  • And I apparently need to add a picture to the banner; if I don’t you can’t really see the snow that WordPress gives us every December.

So. How’ve you guys been?

1. complete.

On a Tuesday night in late May, I was horrified to discover that my wedding ring was gone.

I looked that night, even though it was almost midnight when I noticed it was gone. I looked for several days around the house. I even used a freaking metal detector to poke around in the yard.

It was gone. And I was crushed.

On a Monday night in late September, I was thrilled to open a small package that Mrs. Crappy gave me for our anniversary and find a new ring to occupy my left hand and ease the fretting I had done since May over the original.

As we did with the first one, we sort of picked this one out together. I didn’t know she had started poking around on Etsy until she sent me a few links to rings and jewelers several weeks ago — and I was immediately drawn to this one, a beautiful double-banded titanium ring made by titaniumknights in Utah. I offered to buy it, but Mrs. Crappy said no, she would take care of it.

And there it was, after we finished the anniversary dinner I made for us on Monday night.

As I wrote back in May, I was concerned that a replacement ring — one that wasn’t the one that Mrs. Crappy put on my finger on Sept. 25, 1999 — would somehow be diminished, that it wouldn’t adequately represent either that day or the life we’ve had together since. But in the few days I’ve had to get used to having a real ring back on my finger, I’m thinking that’s not the case at all.

There are things we’d both change about our wedding; I know I have a much better sense of who I am now — we both do — and one small representation of that is this ring.  It feels a lot more like me than the plain band I wore for eleven and a half years.

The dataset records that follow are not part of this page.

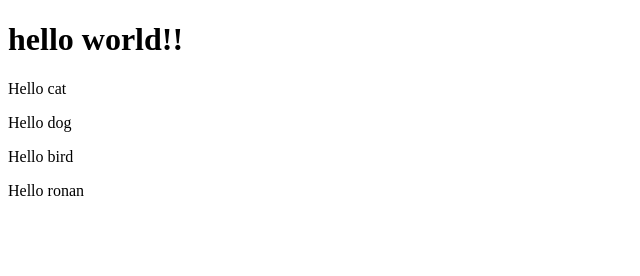
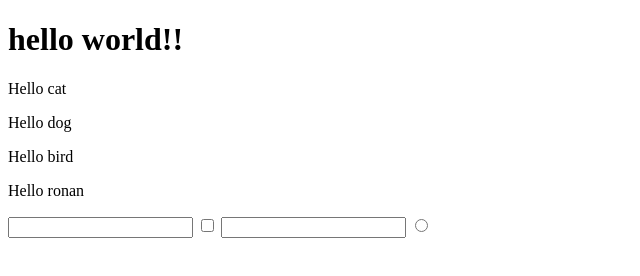
Before and after one commit to rornnavy/Project, a plain HTML site: page index.html in a window 1280 px wide. Shown: the whole page, without its empty margins (0-640 px from the left). Drawn offline with Linux system fonts and the light colour scheme.

Commit message:
add input

```diff
--- a/index.html
+++ b/index.html
@@ -12,5 +12,10 @@
     <p>Hello dog</p>
     <p>Hello bird</p>
     <p>Hello ronan</p>
+    <input type="text" >
+    <input type="checkbox" >
+    <input type="text" >
+    <input type="radio" >
+
 </body>
 </html>
```
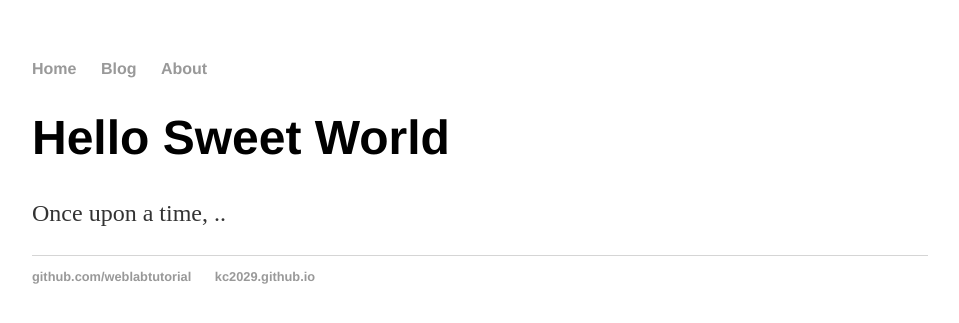
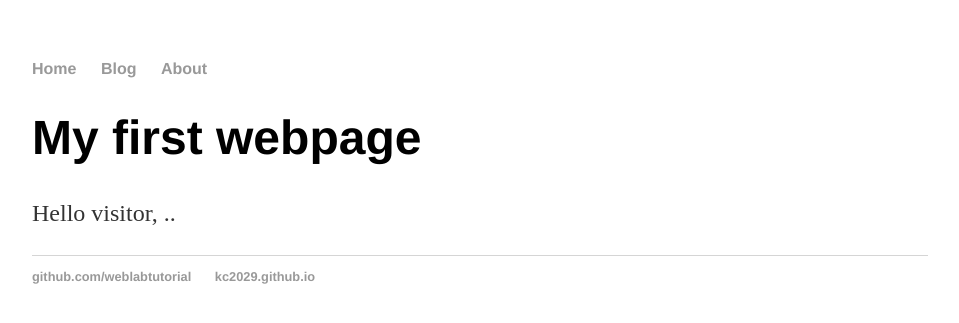
Before and after one commit to kc2029/kc2029.github.io, a Jekyll site: the page built from index.html, in a window 1280 px wide. Shown: the top 323 px of the page, without its empty margins (160-1119 px from the left). Built offline with Jekyll 4.4.1, drawn with Linux system fonts in a browser that asks for light colours.

Commit message:
Update index.html

```diff
--- a/index.html
+++ b/index.html
@@ -3,6 +3,6 @@ layout: default
 title: Web Programming
 ---
 <div class="blurb">
- <h1>Hello Sweet World</h1>
- <p>Once upon a time, ..</p>
+ <h1>My first webpage</h1>
+ <p>Hello visitor, ..</p>
 </div>
```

More importantly — it’s still about us and what we share.

And that means my new ring is exactly what it should be.



To most, the term goofball probably isn’t a term of endearment.

To me, it’s one of the highest complements I can pay.

Life is serious, yes. Being an adult requires time and attention and work. It’s not easy, and sometimes it’s not much fun.

But I’m lucky to know a bunch of people who understand that we also need to have fun. That we need to laugh and enjoy each other, even when things might not be the greatest.

For me, people who understand this — the ones who see the absurdities in themselves and in everything around them, and are able to laugh about it — are people to be cherished. When you meet one of those — one of my goofballs — you hold on to them, because they’re going to make your life a better place to be. I have dozens of friends who fit this description, and I’m thankful for each and every one of you.

But there’s one goof whose spirit aligned so closely with mine that I knew — not long after we met, in fact — that I had to marry her.

And I did, 12 years ago today.

Happy anniversary to Mrs. Crappy, my favorite goofball. After all this time, she still makes my life better each and every day.


See that dent on the ring finger of my left hand?

That’s where my wedding ring is supposed to be.

As we were getting in bed Tuesday night, I had a start — the ring was gone, and I had no idea when I had seen it last.

I looked some that night, even though it was close to midnight and I really needed some sleep. I looked more on Wednesday — around my desk at work, in my car, and again in the house — and found nothing.

Mrs. Crappy is even bringing home a borrowed metal detector — one of those ones the weathered old guys in aloha shirts use on beach — and I’m going to comb the yard over the weekend. I cut the grass on Tuesday evening, and I supposed it could have fallen off out there someplace.

I feel lost without it. I moved my engagement ring — the one Mrs. Crappy bought for me in Athens the day after I proposed on College Green — but that’s not the same.

I’m not sure I’m going to find it anywhere. I could always replace it, but this is one of the few Things I own that isn’t really replaceable. I can have another ring on that finger, but it won’t be the one that Mrs. Crappy put there on Sept. 25, 1999.